#### [TASK GOAL]
Read the data below. Every line holding the string "alpha" must be copied.

★ ★ ★ ★ ★

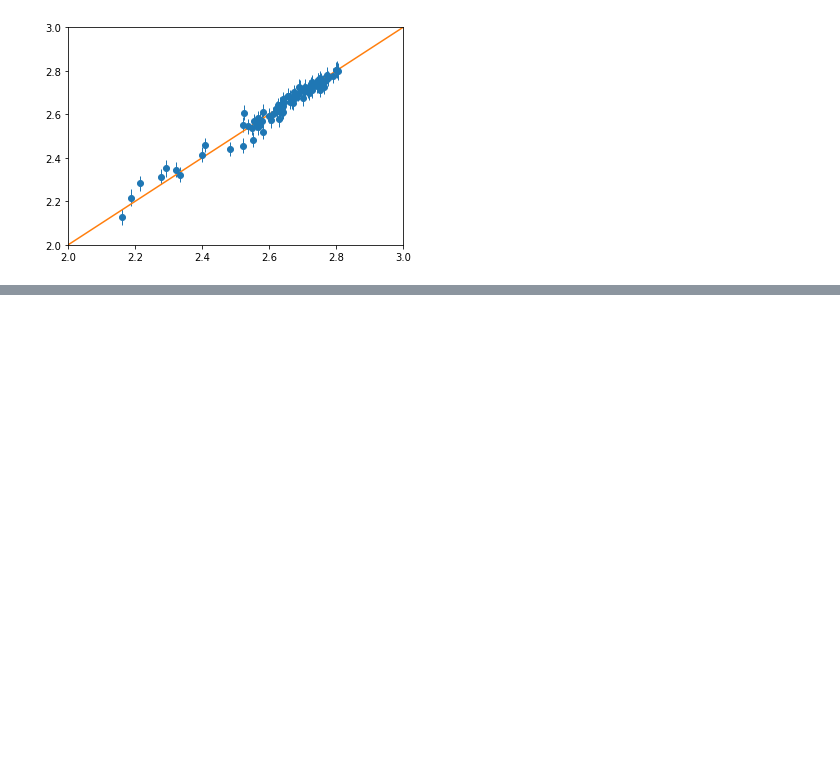
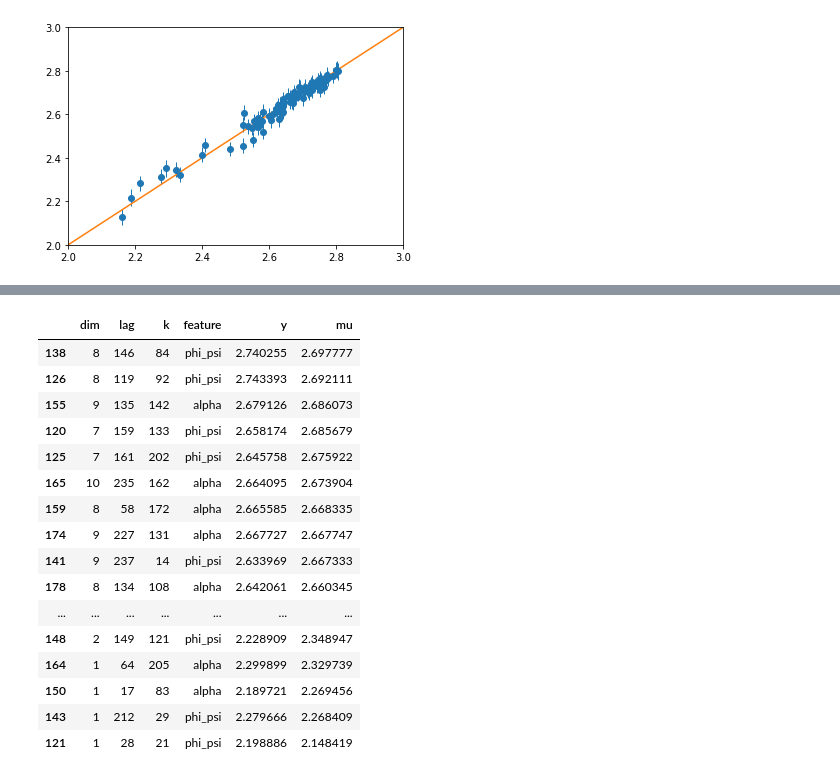
Before and after one commit to RobertArbon/Mal_L, a Jupyter notebook: 7_best_hyperparameter.ipynb, the cells around one changed output, grey strips where cells are left out. Drawn from its saved outputs; the diff is of its cells as text; code cells hidden in the pictures; blank space fills up the shorter version.

```diff
--- a/7_best_hyperparameter.ipynb
+++ b/7_best_hyperparameter.ipynb
@@ -231,0 +273,25 @@ results.loc[np.argsort(mu)[::-1], :]
+# %%
+results['mu']= mu
+# %%
+best = results.sort_values(by=['mu'], ascending=False)
+best.to_csv('common/best_{}_hps.csv'.format(sim), index=False)
+# %%
+best.loc[best['feature']!='contact_filtered', :]
+# %% [output]
+|  | dim | lag | k | feature | y | mu |
+| 138 | 8 | 146 | 84 | phi_psi | 2.740255 | 2.697777 |
+| 126 | 8 | 119 | 92 | phi_psi | 2.743393 | 2.692111 |
+| 155 | 9 | 135 | 142 | alpha | 2.679126 | 2.686073 |
+| 120 | 7 | 159 | 133 | phi_psi | 2.658174 | 2.685679 |
+| 125 | 7 | 161 | 202 | phi_psi | 2.645758 | 2.675922 |
+| 165 | 10 | 235 | 162 | alpha | 2.664095 | 2.673904 |
+| 159 | 8 | 58 | 172 | alpha | 2.665585 | 2.668335 |
+| 174 | 9 | 227 | 131 | alpha | 2.667727 | 2.667747 |
+| 141 | 9 | 237 | 14 | phi_psi | 2.633969 | 2.667333 |
+| 178 | 8 | 134 | 108 | alpha | 2.642061 | 2.660345 |
+| ... | ... | ... | ... | ... | ... | ... |
+| 148 | 2 | 149 | 121 | phi_psi | 2.228909 | 2.348947 |
+| 164 | 1 | 64 | 205 | alpha | 2.299899 | 2.329739 |
+| 150 | 1 | 17 | 83 | alpha | 2.189721 | 2.269456 |
+| 143 | 1 | 212 | 29 | phi_psi | 2.279666 | 2.268409 |
+| 121 | 1 | 28 | 21 | phi_psi | 2.198886 | 2.148419 |
```
Also changed, not shown: parts of 12 cells of this notebook.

★ ★ ★ ★ ★

#### [ANSWER SPACE]
+| 155 | 9 | 135 | 142 | alpha | 2.679126 | 2.686073 |
+| 165 | 10 | 235 | 162 | alpha | 2.664095 | 2.673904 |
+| 159 | 8 | 58 | 172 | alpha | 2.665585 | 2.668335 |
+| 174 | 9 | 227 | 131 | alpha | 2.667727 | 2.667747 |
+| 178 | 8 | 134 | 108 | alpha | 2.642061 | 2.660345 |
+| 164 | 1 | 64 | 205 | alpha | 2.299899 | 2.329739 |
+| 150 | 1 | 17 | 83 | alpha | 2.189721 | 2.269456 |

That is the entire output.